### EXTRACTED ENTRIES
# # # #
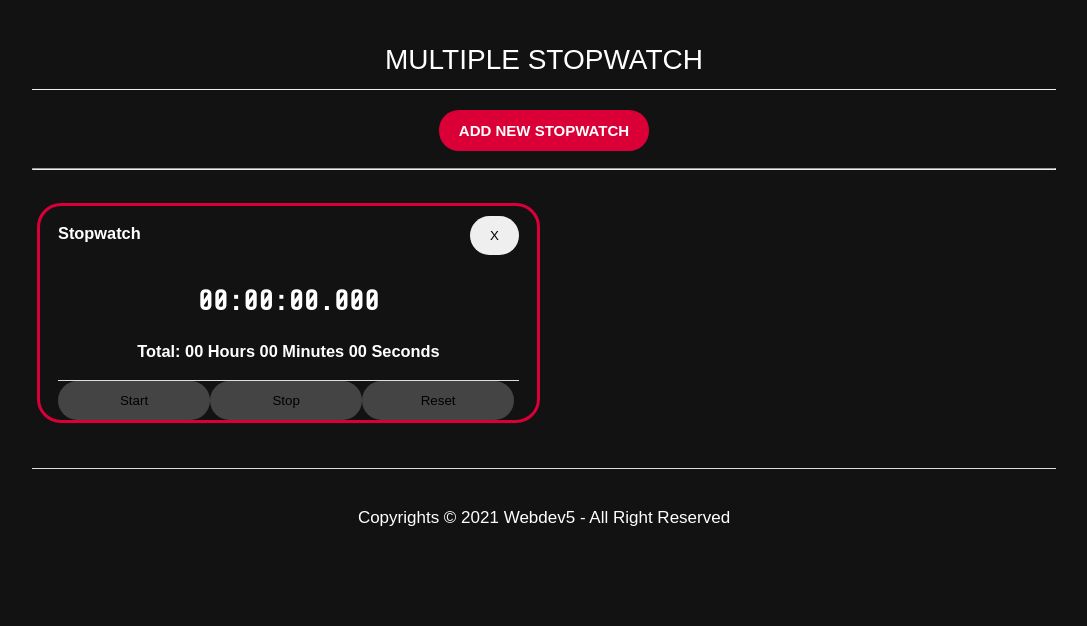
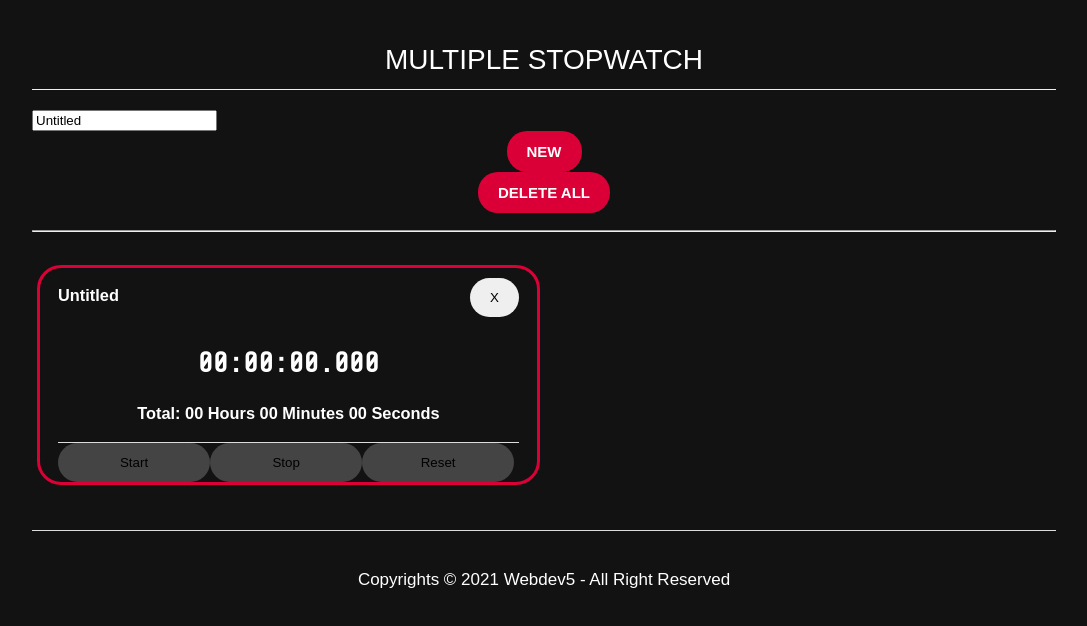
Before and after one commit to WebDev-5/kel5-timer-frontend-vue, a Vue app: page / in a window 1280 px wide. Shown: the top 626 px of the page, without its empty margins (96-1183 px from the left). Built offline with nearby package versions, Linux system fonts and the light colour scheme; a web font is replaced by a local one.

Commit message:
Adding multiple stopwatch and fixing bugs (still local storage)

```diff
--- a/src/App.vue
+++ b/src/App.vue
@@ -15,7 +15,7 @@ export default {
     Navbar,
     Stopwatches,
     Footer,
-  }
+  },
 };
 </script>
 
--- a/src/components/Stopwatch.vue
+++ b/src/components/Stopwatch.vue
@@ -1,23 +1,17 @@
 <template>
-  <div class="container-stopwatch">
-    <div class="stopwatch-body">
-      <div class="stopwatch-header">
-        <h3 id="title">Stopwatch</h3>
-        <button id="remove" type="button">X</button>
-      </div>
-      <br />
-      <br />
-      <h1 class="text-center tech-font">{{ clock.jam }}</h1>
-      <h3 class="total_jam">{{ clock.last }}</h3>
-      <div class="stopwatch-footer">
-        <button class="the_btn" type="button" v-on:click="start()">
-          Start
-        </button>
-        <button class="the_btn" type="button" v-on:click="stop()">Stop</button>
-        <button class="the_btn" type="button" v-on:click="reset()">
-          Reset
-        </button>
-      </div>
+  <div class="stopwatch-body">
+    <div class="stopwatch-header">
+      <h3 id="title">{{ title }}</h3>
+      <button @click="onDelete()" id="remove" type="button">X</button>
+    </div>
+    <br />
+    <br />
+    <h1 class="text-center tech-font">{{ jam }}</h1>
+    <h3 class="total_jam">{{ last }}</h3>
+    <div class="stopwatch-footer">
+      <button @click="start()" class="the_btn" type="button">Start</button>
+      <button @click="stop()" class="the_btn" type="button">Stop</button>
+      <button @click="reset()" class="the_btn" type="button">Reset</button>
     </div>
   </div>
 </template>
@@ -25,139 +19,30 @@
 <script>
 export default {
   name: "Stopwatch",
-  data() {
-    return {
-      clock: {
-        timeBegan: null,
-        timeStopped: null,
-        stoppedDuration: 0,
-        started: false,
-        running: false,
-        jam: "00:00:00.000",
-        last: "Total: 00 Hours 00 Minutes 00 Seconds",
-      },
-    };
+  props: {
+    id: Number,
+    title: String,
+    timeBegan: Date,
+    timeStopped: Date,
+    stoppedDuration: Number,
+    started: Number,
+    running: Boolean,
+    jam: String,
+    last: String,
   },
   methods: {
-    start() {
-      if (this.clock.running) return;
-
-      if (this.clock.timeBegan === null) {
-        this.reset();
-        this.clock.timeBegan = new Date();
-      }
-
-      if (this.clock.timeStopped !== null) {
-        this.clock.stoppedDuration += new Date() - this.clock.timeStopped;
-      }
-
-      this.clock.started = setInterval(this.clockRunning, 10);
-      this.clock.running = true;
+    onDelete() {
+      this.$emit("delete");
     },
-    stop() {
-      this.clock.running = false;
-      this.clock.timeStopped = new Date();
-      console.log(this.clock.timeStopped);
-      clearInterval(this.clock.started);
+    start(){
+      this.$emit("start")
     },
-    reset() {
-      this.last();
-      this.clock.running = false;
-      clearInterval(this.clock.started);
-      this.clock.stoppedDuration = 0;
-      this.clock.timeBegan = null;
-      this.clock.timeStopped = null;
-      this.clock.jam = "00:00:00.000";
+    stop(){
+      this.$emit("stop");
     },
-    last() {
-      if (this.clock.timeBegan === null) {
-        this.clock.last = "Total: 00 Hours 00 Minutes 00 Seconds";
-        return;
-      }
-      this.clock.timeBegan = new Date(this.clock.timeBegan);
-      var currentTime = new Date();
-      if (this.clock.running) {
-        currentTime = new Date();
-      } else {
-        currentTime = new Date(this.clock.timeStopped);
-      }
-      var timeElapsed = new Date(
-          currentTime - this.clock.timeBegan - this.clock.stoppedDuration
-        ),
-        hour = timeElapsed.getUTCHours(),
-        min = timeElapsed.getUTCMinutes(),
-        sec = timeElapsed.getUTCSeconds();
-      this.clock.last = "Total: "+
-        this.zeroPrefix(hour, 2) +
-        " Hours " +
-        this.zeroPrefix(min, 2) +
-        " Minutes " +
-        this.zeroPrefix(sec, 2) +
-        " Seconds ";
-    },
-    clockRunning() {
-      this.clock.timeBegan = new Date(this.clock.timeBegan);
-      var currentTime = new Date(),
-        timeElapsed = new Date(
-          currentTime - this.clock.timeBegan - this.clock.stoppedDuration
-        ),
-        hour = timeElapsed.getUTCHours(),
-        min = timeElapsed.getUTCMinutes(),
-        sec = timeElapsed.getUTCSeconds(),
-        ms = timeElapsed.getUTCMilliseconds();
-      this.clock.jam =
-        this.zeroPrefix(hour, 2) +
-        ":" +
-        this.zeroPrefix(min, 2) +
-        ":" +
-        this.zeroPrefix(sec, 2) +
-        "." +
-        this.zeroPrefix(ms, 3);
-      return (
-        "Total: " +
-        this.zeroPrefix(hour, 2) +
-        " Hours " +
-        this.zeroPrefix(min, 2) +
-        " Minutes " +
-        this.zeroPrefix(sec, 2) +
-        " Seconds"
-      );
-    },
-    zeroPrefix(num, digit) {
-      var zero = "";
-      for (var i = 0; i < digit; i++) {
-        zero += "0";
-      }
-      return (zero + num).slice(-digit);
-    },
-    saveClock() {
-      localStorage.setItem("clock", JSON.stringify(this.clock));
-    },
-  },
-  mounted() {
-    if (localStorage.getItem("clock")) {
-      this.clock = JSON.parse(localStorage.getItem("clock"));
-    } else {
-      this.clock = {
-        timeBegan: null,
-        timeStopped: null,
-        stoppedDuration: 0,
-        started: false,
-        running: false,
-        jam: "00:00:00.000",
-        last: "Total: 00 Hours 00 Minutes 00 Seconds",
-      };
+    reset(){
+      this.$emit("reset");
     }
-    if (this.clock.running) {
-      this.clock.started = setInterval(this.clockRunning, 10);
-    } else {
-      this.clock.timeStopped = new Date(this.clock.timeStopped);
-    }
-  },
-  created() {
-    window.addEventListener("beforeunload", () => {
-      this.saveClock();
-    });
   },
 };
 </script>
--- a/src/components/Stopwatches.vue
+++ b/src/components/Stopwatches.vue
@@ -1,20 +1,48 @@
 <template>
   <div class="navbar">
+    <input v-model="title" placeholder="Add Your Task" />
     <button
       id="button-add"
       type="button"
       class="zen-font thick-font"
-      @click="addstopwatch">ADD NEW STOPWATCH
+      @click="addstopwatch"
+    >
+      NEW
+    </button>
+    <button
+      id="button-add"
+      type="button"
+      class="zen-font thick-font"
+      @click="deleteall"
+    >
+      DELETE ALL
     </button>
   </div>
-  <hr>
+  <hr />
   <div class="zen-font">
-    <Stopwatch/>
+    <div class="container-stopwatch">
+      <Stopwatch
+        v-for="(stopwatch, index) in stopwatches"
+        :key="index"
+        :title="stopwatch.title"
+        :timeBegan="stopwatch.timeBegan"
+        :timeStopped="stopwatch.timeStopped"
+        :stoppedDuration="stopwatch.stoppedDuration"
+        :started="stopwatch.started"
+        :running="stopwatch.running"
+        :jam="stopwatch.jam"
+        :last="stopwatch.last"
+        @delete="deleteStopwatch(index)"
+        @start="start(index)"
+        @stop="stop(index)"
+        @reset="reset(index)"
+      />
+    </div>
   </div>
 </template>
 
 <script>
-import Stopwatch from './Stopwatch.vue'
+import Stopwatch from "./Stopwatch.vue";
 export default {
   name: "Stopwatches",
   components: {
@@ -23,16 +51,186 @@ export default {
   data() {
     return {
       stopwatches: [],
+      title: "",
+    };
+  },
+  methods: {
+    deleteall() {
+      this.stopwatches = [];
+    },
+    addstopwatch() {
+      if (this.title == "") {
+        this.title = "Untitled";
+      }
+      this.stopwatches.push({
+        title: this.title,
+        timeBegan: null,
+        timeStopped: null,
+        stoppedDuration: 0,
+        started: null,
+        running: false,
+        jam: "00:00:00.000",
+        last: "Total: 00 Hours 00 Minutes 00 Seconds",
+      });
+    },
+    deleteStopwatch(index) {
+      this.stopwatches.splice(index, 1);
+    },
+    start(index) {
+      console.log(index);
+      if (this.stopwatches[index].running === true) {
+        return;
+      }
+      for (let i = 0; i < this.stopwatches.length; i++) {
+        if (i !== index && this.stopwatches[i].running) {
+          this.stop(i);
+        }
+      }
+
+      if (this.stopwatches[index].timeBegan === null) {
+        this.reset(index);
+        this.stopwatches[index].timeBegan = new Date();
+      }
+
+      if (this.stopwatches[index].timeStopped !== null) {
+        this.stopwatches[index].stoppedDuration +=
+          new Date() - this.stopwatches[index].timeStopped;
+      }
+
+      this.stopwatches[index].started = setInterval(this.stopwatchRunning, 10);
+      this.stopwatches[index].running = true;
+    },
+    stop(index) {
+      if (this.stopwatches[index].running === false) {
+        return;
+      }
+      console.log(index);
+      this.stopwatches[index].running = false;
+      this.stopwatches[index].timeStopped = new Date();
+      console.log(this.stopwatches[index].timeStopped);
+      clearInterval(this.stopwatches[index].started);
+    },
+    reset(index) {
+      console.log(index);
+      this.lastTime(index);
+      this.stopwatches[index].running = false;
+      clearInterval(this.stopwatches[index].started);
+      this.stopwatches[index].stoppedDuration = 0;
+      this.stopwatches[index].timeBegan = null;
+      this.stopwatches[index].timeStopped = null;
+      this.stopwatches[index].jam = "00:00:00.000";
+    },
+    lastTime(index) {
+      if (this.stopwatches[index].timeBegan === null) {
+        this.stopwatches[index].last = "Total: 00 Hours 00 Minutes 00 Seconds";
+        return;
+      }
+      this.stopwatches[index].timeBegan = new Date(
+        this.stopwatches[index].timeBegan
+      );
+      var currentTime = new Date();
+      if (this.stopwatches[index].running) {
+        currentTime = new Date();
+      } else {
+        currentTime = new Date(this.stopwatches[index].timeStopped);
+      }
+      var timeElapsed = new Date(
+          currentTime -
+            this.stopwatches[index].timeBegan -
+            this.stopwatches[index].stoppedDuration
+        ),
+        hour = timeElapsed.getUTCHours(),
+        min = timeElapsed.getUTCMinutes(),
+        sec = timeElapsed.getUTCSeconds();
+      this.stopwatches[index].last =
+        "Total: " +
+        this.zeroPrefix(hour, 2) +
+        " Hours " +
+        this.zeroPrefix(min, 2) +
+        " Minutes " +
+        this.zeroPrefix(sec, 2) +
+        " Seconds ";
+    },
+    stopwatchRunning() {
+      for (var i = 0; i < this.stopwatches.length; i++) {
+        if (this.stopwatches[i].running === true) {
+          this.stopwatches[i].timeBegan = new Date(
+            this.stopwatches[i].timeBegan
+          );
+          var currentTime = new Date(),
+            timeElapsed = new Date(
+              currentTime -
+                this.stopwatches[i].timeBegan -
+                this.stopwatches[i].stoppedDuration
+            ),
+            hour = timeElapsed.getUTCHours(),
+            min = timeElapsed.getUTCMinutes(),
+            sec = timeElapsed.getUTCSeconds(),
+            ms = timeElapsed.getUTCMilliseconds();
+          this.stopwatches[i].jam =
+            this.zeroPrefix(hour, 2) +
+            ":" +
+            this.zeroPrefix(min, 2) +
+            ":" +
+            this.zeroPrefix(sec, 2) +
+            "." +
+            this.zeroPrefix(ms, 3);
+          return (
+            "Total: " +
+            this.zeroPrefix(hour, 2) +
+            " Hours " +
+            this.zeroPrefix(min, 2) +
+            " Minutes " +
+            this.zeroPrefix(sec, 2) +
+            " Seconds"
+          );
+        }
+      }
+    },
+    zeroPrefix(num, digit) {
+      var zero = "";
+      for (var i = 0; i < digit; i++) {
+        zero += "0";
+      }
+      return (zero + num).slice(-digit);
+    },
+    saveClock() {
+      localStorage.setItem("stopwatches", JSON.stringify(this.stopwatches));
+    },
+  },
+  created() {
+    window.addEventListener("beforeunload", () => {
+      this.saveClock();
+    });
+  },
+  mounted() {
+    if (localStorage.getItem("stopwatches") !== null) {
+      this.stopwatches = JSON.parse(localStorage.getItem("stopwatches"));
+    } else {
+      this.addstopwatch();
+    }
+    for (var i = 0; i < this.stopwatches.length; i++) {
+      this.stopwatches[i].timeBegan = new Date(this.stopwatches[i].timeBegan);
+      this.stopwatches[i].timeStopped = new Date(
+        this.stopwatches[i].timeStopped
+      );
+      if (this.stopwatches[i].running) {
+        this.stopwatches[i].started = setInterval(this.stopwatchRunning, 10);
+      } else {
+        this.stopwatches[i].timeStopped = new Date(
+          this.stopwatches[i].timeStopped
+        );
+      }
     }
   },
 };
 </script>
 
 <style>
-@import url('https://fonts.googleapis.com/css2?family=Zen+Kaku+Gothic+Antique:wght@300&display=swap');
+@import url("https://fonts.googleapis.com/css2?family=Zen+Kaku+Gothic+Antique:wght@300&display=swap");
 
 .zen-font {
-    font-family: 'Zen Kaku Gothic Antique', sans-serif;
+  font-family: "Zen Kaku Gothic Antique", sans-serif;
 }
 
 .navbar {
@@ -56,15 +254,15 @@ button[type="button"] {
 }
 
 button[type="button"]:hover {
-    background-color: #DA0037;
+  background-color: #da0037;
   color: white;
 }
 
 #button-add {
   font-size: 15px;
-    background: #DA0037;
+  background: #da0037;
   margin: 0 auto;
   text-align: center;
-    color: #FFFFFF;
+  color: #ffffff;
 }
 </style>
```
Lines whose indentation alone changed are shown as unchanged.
# # # #
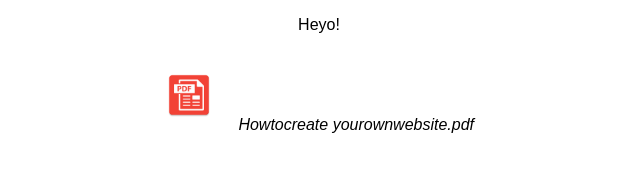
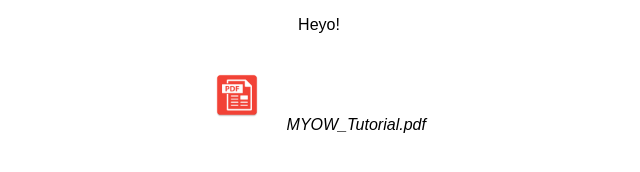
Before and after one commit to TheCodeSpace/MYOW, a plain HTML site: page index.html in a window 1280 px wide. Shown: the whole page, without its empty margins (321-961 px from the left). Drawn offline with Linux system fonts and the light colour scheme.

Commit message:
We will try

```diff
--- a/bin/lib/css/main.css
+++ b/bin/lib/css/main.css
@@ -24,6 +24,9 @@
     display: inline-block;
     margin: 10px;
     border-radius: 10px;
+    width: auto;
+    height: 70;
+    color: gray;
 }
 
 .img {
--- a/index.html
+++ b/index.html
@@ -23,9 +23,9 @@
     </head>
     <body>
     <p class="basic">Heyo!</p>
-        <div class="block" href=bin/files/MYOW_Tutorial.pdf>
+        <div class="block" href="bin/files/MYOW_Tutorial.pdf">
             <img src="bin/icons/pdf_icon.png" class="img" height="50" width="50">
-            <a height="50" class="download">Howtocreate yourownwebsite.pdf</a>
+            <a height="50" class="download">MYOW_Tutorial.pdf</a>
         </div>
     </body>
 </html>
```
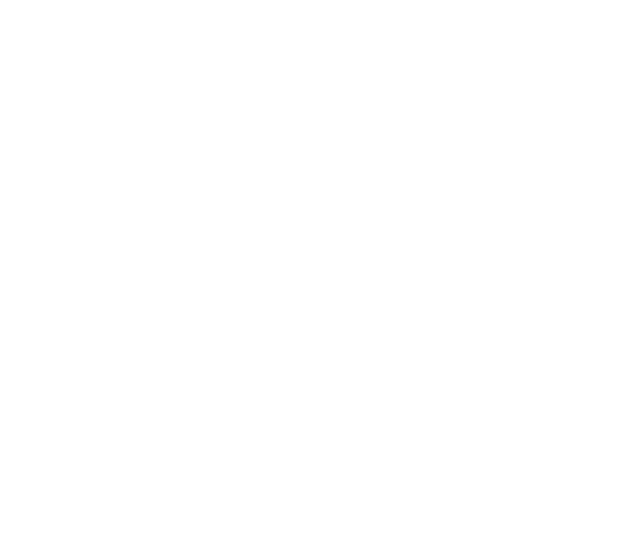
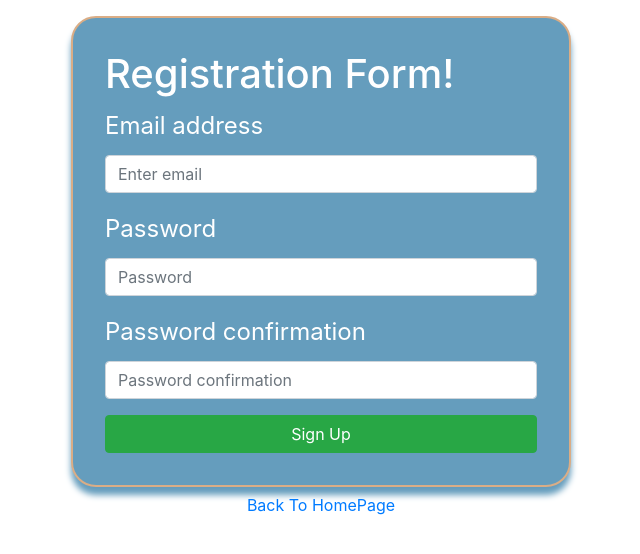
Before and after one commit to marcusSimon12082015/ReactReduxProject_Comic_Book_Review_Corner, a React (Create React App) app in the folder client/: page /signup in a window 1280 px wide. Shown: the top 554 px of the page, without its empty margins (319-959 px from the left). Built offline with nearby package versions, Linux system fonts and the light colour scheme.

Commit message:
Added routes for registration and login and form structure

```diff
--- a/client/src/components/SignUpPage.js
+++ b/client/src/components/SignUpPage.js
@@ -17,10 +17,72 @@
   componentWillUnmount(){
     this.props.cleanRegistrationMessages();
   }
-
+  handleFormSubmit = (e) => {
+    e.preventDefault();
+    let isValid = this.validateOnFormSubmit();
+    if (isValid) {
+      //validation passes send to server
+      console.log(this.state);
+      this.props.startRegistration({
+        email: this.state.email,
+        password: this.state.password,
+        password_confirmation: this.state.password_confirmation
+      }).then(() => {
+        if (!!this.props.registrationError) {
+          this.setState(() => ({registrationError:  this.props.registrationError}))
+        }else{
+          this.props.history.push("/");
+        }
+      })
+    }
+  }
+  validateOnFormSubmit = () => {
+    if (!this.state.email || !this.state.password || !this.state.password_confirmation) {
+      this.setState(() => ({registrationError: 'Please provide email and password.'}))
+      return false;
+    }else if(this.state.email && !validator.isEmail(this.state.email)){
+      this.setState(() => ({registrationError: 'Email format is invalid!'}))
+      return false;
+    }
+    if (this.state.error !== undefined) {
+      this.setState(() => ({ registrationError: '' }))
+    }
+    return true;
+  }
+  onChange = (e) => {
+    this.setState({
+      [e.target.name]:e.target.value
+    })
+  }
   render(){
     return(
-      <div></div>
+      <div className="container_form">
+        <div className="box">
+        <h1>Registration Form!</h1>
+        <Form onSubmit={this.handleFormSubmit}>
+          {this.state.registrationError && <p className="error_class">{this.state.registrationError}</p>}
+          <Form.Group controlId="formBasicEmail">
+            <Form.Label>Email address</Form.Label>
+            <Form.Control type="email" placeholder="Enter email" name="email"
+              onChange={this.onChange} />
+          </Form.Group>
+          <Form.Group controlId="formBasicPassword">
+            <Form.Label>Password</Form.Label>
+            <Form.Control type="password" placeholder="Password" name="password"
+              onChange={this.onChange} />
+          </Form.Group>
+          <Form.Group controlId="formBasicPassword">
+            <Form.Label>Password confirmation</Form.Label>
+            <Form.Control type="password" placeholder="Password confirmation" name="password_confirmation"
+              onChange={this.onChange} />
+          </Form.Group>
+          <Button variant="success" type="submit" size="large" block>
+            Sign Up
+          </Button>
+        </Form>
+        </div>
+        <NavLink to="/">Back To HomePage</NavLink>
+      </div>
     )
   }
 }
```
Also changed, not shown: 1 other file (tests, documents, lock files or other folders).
# # # #
### DIRECTIONS FOR THIS TASK
Throughout the material above, find each line with "components" and return it.

### SOLUTION TO THE EXERCISE
--- a/src/components/Stopwatch.vue
+++ b/src/components/Stopwatch.vue
--- a/src/components/Stopwatches.vue
+++ b/src/components/Stopwatches.vue
   components: {
--- a/client/src/components/SignUpPage.js
+++ b/client/src/components/SignUpPage.js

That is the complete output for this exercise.